Assignment
Report only the number of lines below in which the string "under" appears.

Records to process
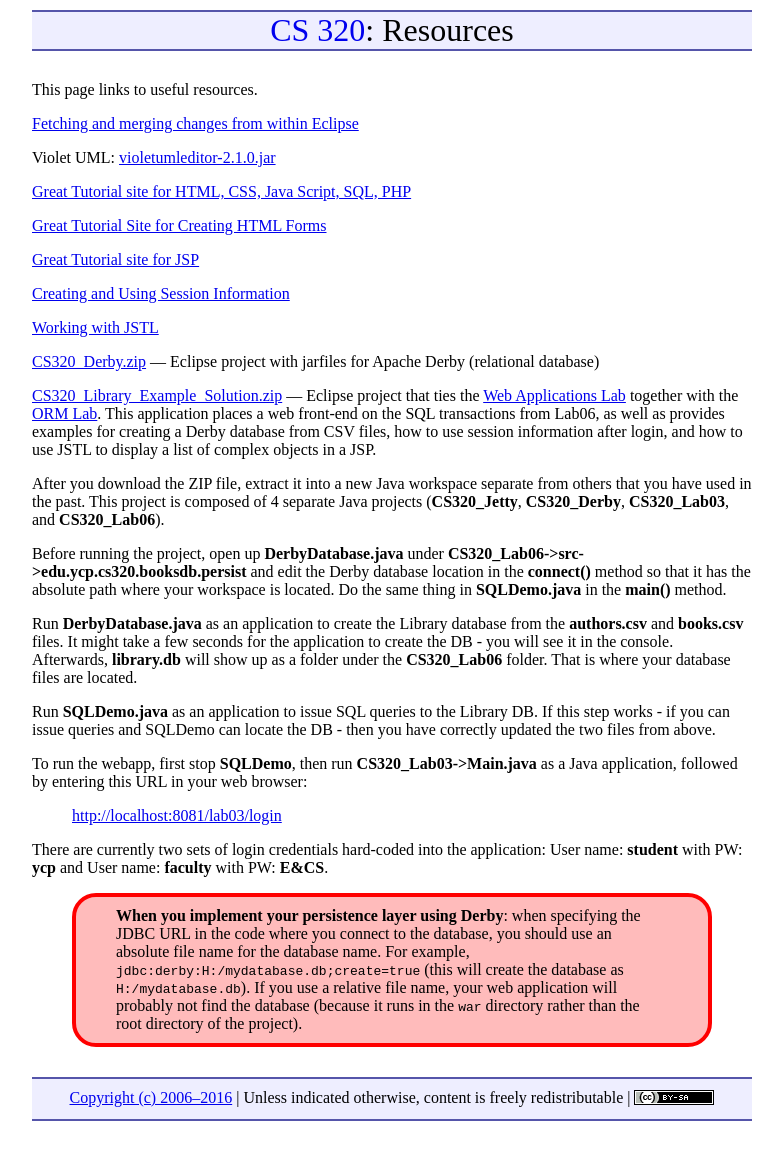
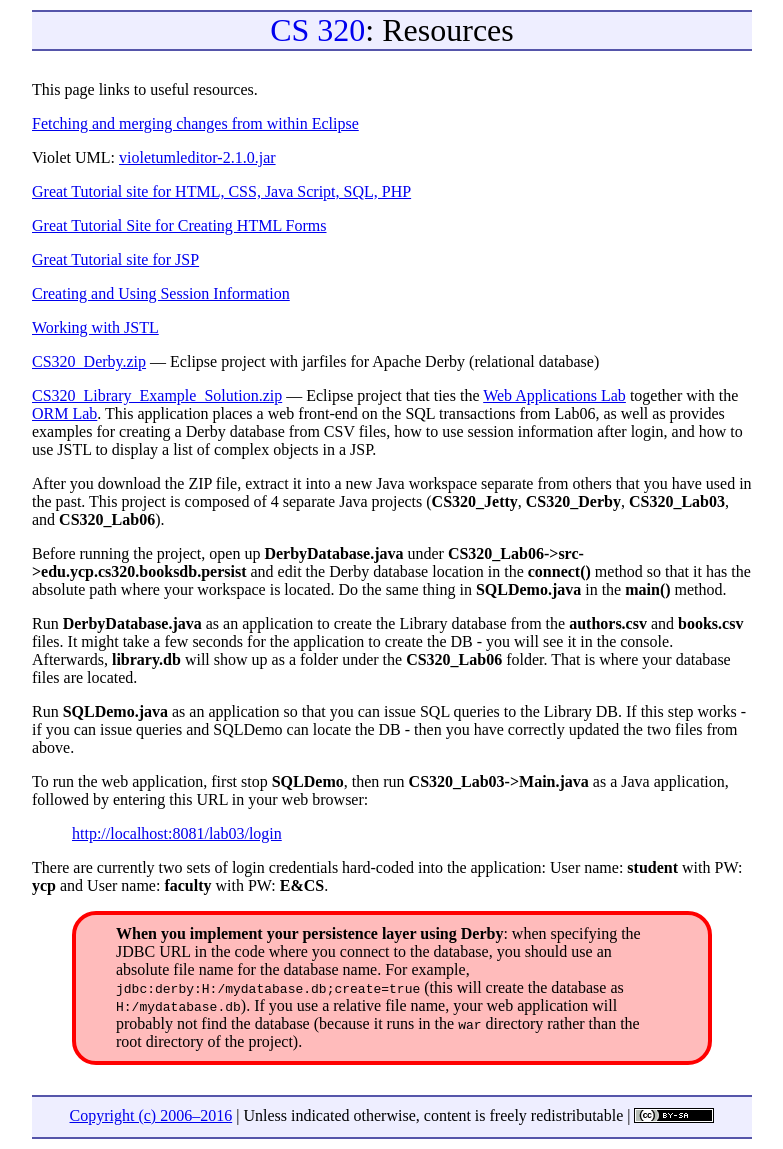
Before and after one commit to ycpcs/cs320-spring2016, a Jekyll site: the page built from resources/index.md, in a window 1280 px wide. Shown: the whole page, without its empty margins (248-1031 px from the left). Built offline with Jekyll 4.4.1, drawn with Linux system fonts in a browser that asks for light colours.

Commit message:
still updating resources

```diff
--- a/resources/index.md
+++ b/resources/index.md
@@ -21,7 +21,7 @@ Violet UML: [violetumleditor-2.1.0.jar](violetumleditor-2.1.0.jar)
 
 [CS320\_Derby.zip](CS320_Derby.zip) &mdash; Eclipse project with jarfiles for Apache Derby (relational database)
 
-[CS320\_Library\_Example\_Solution.zip](CS320\_Library\_Example\_Solution.zip) &mdash; Eclipse project that ties the [Web Applications Lab](../Labs/Lab03.html) together with the [ORM Lab](../Labs/Lab06.html).  This application places a web front-end on the SQL transactions from Lab06, as well as provides examples for creating a Derby database from CSV files, how to use session information after login, and how to use JSTL to display a list of complex objects in a JSP.
+[CS320\_Library\_Example\_Solution.zip](CS320_Library_Example_Solution.zip) &mdash; Eclipse project that ties the [Web Applications Lab](../labs/lab03.html) together with the [ORM Lab](../labs/lab06.html).  This application places a web front-end on the SQL transactions from Lab06, as well as provides examples for creating a Derby database from CSV files, how to use session information after login, and how to use JSTL to display a list of complex objects in a JSP.
 
 After you download the ZIP file, extract it into a new Java workspace separate from others that you have used in the past.  This project is composed of 4 separate Java projects (**CS320_Jetty**, **CS320_Derby**, **CS320_Lab03**, and **CS320_Lab06**).
 
@@ -29,9 +29,9 @@ Before running the project, open up **DerbyDatabase.java** under **CS320_Lab06->
 
 Run **DerbyDatabase.java** as an application to create the Library database from the **authors.csv** and **books.csv** files. It might take a few seconds for the application to create the DB - you will see it in the console.  Afterwards, **library.db** will show up as a folder under the **CS320_Lab06** folder.  That is where your database files are located.
 
-Run **SQLDemo.java** as an application to issue SQL queries to the Library DB.  If this step works - if you can issue queries and SQLDemo can locate the DB - then you have correctly updated the two files from above.
+Run **SQLDemo.java** as an application so that you can issue SQL queries to the Library DB.  If this step works - if you can issue queries and SQLDemo can locate the DB - then you have correctly updated the two files from above.
 
-To run the webapp, first stop **SQLDemo**, then run **CS320_Lab03->Main.java** as a Java application, followed by entering this URL in your web browser:
+To run the web application, first stop **SQLDemo**, then run **CS320_Lab03->Main.java** as a Java application, followed by entering this URL in your web browser:
 
 > [http://localhost:8081/lab03/login](http://localhost:8081/lab03/login)
 
```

Exercise response
2